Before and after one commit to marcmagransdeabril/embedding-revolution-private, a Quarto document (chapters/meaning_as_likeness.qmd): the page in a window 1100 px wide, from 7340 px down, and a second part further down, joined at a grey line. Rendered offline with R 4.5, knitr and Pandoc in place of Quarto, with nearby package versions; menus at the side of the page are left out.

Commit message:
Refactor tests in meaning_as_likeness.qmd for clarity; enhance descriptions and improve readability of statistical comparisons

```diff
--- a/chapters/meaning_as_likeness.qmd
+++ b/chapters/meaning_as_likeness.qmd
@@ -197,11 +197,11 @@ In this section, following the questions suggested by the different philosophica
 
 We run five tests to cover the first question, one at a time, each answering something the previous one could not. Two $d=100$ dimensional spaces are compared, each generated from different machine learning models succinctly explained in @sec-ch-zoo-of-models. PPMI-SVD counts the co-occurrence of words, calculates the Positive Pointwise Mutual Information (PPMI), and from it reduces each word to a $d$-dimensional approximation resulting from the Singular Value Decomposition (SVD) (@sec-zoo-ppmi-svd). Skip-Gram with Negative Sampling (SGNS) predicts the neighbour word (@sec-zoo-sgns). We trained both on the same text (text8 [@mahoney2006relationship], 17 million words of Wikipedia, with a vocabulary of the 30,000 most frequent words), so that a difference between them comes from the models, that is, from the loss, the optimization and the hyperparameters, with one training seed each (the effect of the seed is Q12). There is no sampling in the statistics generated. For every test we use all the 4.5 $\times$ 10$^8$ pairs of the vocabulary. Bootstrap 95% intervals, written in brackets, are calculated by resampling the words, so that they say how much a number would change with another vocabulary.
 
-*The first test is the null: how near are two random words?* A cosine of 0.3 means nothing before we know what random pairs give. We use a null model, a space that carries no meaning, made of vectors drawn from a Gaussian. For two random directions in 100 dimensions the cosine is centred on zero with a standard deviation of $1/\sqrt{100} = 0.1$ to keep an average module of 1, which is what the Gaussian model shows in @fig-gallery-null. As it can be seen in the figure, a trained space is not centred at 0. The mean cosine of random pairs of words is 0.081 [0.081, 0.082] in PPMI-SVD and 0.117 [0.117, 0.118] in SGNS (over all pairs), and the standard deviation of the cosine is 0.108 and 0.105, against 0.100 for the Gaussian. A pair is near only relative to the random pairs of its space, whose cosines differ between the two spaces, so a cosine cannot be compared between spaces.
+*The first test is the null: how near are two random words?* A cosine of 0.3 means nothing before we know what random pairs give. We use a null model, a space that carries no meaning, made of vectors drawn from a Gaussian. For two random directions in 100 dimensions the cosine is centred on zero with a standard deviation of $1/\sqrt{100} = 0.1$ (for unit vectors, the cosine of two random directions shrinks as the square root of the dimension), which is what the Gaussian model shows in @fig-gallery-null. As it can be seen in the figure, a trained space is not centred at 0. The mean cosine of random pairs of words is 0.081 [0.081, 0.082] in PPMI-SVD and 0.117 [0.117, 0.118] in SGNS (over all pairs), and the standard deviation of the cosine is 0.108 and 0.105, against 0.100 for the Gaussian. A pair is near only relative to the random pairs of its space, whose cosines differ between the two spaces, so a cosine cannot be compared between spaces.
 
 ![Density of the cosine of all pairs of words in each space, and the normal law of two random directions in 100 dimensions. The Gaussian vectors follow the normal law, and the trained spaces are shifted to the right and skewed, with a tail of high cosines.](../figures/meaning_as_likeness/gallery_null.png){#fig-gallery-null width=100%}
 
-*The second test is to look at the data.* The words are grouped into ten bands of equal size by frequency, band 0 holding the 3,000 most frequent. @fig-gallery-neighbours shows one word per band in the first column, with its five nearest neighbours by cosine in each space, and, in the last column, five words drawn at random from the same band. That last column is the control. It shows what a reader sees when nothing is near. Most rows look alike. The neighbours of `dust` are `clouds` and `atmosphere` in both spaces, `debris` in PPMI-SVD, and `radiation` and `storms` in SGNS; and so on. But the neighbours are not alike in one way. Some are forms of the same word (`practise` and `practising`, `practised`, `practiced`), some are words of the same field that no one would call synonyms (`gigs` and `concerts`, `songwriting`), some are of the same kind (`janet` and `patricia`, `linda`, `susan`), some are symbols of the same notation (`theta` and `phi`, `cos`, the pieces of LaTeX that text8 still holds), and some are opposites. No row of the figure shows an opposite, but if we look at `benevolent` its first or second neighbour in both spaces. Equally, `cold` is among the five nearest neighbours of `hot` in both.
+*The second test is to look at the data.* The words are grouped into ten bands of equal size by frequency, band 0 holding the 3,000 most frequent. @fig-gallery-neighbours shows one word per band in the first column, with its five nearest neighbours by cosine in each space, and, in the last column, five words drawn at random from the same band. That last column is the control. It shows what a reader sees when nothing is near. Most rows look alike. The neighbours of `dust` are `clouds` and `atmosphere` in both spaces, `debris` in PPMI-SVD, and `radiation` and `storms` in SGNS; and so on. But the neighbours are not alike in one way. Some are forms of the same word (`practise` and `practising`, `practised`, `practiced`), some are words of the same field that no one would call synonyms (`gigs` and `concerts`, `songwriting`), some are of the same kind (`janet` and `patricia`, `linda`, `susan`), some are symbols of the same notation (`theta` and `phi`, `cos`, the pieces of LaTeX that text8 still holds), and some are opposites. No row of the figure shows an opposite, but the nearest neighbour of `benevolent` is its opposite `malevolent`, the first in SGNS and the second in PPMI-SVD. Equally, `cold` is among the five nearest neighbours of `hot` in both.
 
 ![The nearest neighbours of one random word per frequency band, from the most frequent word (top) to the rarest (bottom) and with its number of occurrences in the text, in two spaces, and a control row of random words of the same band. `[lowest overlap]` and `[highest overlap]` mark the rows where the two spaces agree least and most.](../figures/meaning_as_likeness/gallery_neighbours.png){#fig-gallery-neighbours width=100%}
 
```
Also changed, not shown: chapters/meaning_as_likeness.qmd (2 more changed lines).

◆ ◆ ◆ ◆

# Activity:
Apply a filter for "chapters" to the data above, then copy each line that matches.

# Answer section:
Before and after one commit to marcmagransdeabril/embedding-revolution-private, a Quarto document (chapters/meaning_as_likeness.qmd): the page in a window 1100 px wide, from 7340 px down, and a second part further down, joined at a grey line. Rendered offline with R 4.5, knitr and Pandoc in place of Quarto, with nearby package versions; menus at the side of the page are left out.
--- a/chapters/meaning_as_likeness.qmd
+++ b/chapters/meaning_as_likeness.qmd
Also changed, not shown: chapters/meaning_as_likeness.qmd (2 more changed lines).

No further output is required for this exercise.